_Exercise requirements_. What is needed is every line of the data that includes the word "solid". Please copy each one.

%%

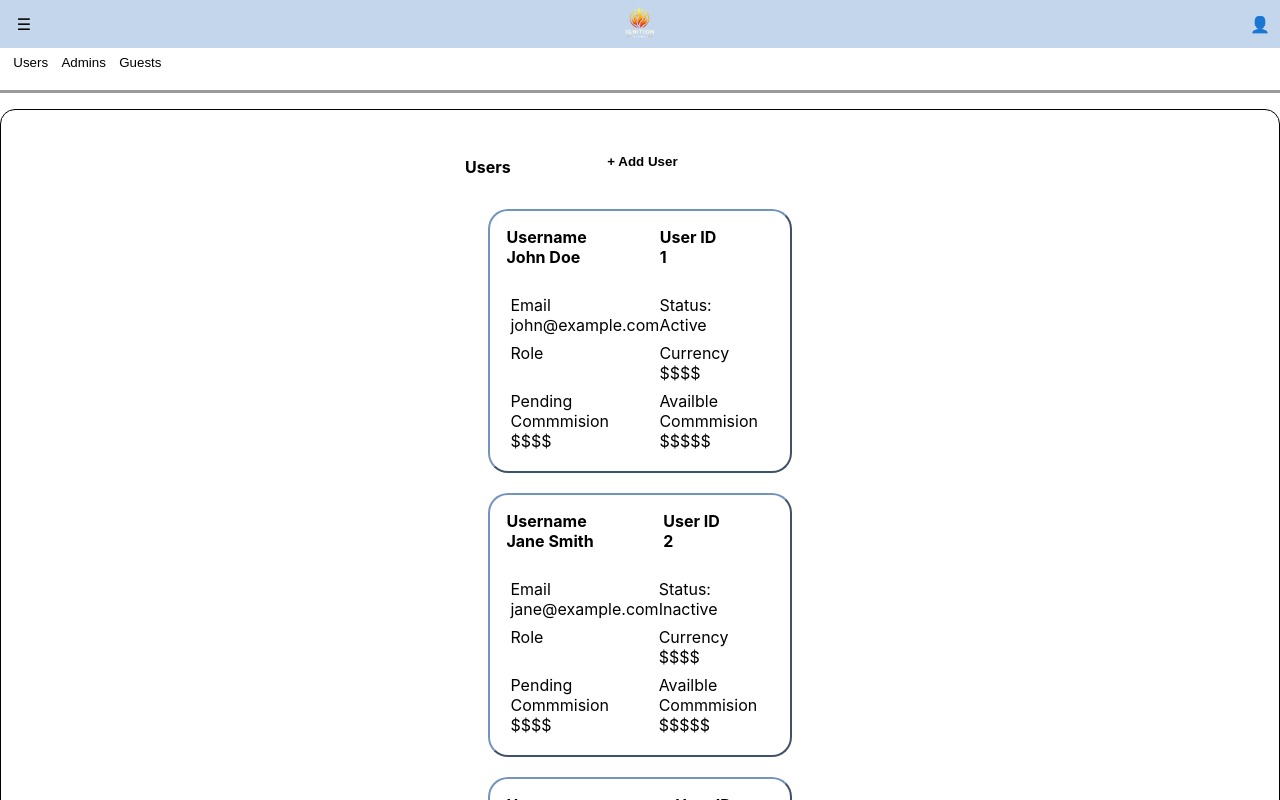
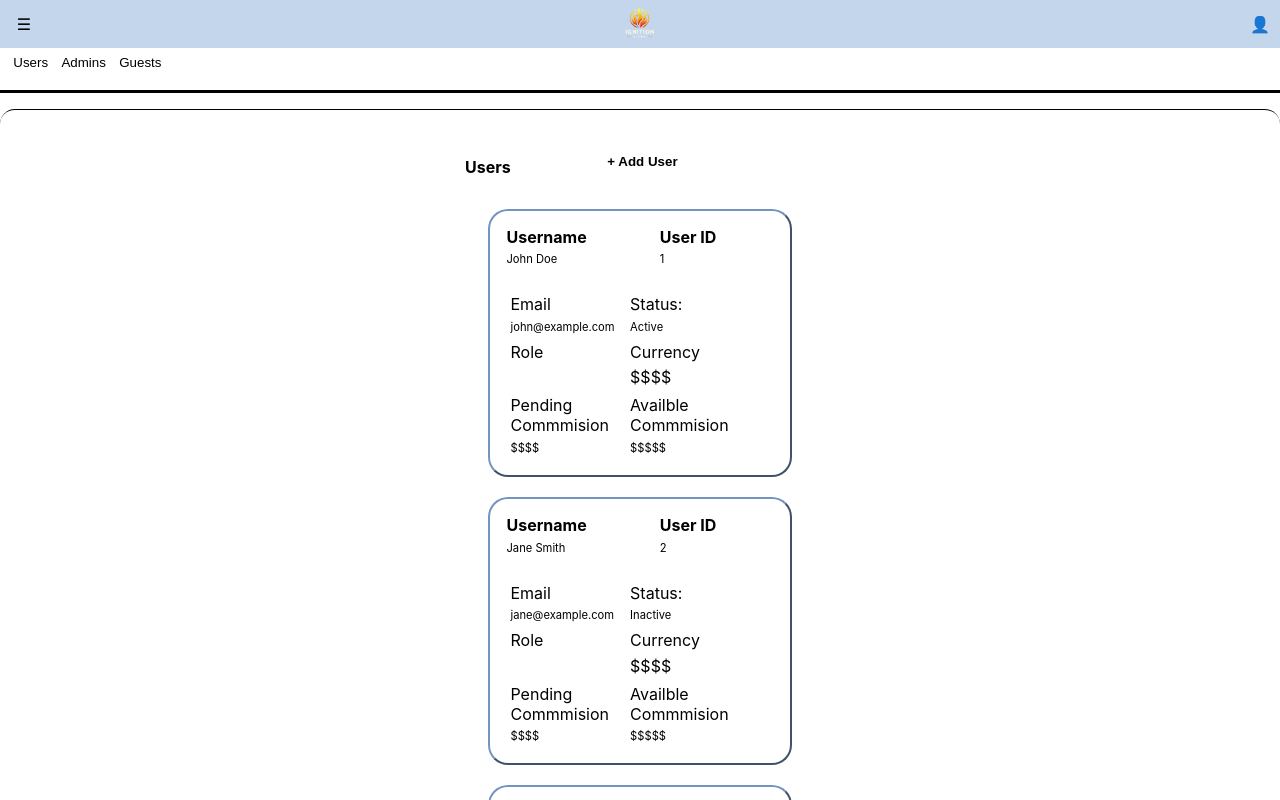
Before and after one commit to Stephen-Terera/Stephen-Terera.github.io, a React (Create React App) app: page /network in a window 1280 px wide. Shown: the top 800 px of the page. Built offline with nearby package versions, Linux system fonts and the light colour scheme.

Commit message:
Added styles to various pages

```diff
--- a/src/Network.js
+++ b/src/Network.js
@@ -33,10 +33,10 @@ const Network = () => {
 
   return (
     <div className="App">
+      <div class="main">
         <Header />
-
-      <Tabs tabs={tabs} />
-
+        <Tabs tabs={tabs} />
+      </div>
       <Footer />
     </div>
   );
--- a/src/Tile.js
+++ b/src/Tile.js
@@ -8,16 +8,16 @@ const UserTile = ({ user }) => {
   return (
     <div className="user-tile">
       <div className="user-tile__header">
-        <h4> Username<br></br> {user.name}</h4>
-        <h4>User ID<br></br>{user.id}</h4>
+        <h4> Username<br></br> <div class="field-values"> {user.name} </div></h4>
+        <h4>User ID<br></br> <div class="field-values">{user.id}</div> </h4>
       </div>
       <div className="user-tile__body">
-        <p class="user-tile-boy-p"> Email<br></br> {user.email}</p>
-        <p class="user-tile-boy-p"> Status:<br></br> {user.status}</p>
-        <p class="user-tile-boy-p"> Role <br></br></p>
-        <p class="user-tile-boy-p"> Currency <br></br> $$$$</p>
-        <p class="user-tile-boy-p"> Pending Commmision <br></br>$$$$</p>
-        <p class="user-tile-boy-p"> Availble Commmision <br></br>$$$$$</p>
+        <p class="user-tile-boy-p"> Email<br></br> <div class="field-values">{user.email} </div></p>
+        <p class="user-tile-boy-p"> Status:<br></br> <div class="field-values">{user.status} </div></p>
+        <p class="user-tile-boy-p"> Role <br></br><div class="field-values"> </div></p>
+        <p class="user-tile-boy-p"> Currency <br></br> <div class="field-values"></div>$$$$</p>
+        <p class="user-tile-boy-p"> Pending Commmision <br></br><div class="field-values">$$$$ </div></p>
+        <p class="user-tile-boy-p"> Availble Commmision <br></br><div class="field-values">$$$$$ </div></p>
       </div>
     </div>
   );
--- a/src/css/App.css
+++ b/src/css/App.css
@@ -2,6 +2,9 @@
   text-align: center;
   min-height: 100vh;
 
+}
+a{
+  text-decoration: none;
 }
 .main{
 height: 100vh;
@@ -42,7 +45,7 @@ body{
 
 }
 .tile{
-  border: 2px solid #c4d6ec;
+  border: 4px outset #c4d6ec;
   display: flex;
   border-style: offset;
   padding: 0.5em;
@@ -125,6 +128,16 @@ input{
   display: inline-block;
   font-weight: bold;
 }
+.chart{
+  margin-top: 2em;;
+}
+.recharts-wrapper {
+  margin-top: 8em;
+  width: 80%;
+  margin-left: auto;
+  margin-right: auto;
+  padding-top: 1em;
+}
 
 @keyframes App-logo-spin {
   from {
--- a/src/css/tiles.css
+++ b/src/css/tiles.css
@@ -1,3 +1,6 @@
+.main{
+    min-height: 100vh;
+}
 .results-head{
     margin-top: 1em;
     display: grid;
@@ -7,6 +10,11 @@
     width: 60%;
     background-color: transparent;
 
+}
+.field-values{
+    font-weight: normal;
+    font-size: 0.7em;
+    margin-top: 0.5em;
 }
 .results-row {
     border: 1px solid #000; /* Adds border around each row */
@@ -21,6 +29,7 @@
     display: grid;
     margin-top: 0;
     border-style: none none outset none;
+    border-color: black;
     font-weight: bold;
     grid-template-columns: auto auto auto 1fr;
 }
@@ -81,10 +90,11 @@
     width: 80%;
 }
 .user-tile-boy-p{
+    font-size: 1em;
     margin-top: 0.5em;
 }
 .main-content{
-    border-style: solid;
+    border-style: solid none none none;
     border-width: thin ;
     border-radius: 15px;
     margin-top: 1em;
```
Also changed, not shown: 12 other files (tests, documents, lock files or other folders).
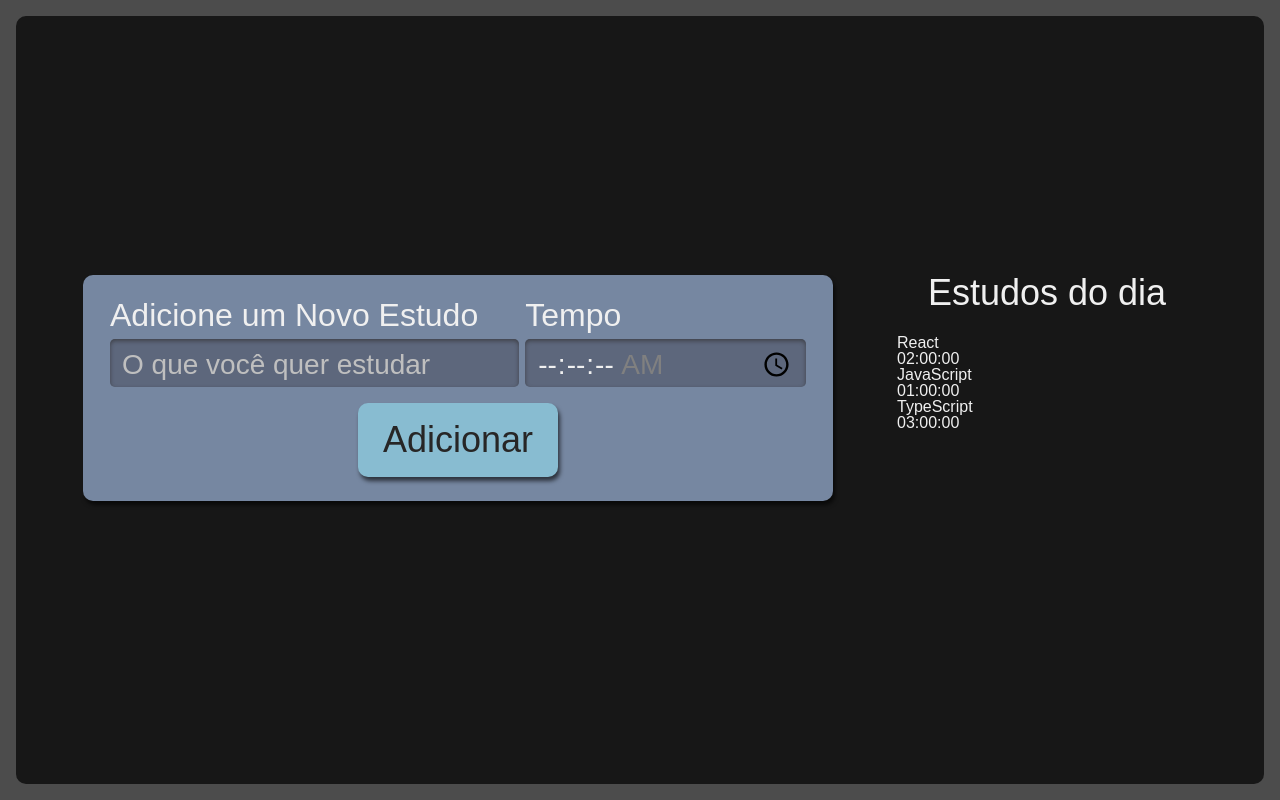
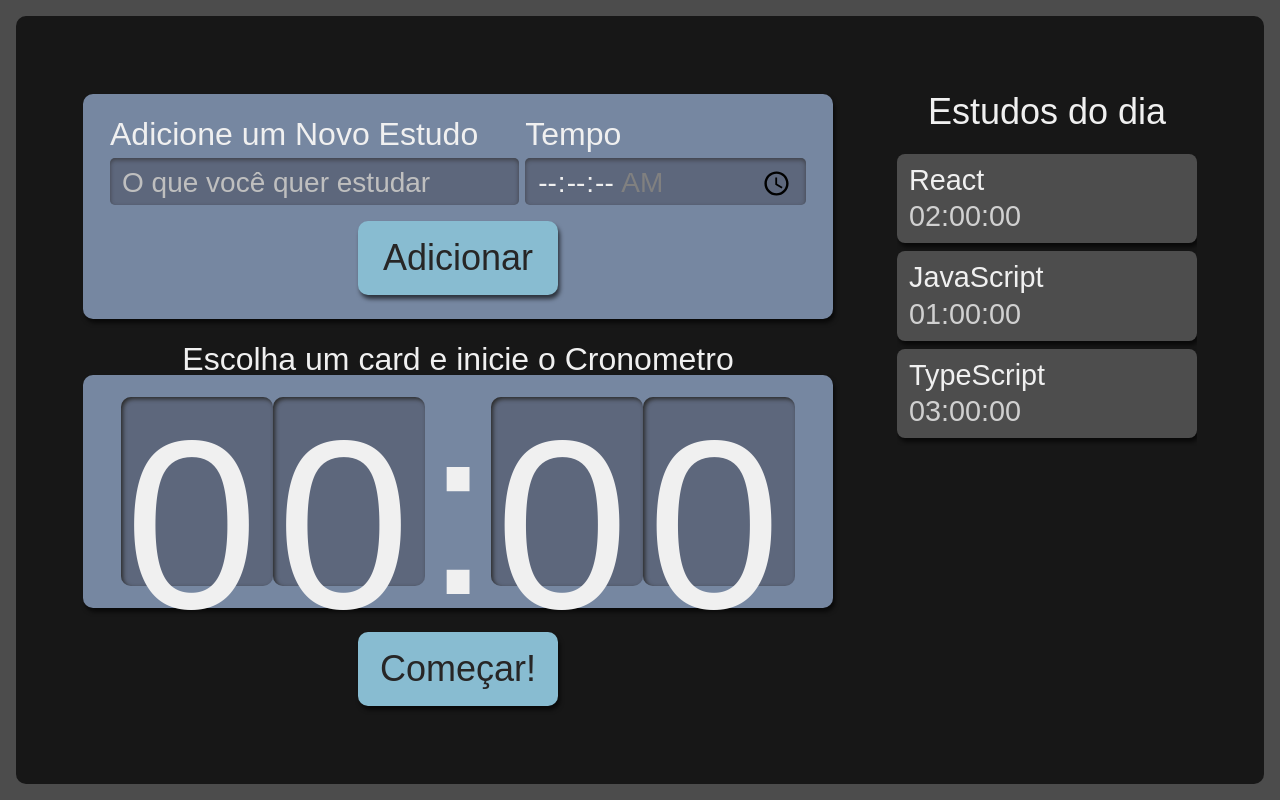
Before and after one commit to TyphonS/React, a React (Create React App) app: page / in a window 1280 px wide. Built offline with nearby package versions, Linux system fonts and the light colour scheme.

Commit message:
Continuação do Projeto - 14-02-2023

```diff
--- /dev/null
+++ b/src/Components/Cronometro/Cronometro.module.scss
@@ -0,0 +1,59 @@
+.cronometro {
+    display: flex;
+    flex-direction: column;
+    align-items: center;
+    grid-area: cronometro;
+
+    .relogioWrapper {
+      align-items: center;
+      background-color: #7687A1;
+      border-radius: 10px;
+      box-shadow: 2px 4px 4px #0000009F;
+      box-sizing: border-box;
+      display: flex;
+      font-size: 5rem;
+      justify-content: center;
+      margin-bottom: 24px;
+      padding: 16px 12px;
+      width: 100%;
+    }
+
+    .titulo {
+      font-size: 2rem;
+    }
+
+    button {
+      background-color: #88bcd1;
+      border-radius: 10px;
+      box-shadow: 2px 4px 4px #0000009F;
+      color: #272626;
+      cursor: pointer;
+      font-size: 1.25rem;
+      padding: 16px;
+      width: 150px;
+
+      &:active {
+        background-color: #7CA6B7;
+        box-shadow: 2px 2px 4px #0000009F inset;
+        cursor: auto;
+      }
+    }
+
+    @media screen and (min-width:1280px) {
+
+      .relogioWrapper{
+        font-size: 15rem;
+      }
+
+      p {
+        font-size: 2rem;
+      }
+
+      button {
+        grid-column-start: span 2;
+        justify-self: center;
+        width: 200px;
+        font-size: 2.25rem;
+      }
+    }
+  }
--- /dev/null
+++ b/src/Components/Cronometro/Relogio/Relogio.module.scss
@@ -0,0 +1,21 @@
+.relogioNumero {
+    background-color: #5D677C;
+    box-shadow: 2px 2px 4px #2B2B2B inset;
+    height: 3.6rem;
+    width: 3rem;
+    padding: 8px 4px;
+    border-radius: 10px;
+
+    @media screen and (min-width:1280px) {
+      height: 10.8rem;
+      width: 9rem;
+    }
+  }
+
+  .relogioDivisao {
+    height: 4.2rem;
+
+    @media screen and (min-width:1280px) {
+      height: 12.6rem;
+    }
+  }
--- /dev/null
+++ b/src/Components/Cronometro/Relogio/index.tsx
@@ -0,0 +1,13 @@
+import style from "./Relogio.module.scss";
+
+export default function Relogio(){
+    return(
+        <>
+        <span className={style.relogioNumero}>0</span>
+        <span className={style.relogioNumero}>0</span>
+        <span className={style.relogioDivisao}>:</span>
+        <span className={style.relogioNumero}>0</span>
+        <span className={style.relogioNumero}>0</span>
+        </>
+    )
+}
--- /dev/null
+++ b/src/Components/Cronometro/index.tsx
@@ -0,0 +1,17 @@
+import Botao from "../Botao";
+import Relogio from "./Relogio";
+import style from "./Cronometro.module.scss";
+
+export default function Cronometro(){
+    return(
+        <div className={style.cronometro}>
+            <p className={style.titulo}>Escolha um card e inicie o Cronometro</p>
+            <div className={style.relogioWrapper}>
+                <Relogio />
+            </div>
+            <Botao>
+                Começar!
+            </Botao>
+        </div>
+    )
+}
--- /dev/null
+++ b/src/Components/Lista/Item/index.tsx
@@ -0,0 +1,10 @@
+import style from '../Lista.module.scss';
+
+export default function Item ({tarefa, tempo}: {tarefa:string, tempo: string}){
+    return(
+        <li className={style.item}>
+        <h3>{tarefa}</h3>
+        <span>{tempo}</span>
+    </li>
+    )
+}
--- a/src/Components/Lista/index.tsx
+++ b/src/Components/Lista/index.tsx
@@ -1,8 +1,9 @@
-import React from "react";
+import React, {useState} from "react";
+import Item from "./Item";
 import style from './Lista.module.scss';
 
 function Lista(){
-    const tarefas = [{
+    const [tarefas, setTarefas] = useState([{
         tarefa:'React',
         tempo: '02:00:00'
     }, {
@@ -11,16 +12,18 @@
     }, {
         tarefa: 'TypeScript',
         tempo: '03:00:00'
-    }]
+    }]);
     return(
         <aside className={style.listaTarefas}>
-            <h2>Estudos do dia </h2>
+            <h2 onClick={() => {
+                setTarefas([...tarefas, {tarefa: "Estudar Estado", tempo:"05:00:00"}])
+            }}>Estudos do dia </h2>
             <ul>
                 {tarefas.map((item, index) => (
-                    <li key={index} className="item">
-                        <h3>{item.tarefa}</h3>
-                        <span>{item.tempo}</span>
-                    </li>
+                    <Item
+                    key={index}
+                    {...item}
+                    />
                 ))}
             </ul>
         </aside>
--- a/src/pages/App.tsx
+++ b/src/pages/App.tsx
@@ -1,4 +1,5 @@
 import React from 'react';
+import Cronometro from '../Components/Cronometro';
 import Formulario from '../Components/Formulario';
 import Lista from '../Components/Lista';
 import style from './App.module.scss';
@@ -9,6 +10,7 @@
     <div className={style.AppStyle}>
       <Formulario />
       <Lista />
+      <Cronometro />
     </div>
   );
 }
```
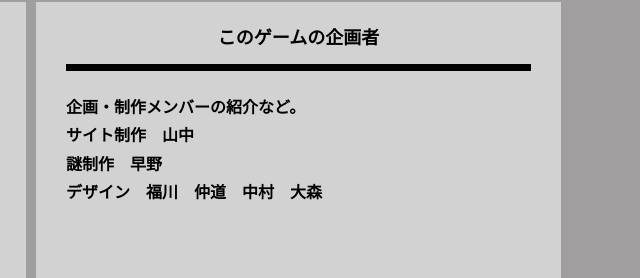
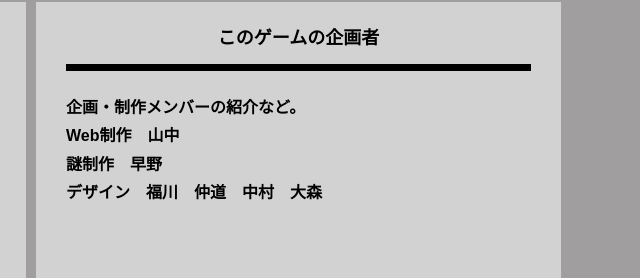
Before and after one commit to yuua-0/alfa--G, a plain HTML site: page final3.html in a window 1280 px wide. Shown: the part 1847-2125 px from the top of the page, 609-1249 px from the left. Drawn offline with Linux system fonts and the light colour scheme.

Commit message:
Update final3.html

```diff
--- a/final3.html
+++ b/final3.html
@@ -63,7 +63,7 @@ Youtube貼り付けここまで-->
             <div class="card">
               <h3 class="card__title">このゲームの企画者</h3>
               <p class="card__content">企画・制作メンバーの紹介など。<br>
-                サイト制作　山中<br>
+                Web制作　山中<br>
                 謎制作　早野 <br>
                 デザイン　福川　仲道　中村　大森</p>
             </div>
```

%%

_Solution for this exercise_.
-  border: 2px solid #c4d6ec;
     border: 1px solid #000; /* Adds border around each row */
-    border-style: solid;
+    border-style: solid none none none;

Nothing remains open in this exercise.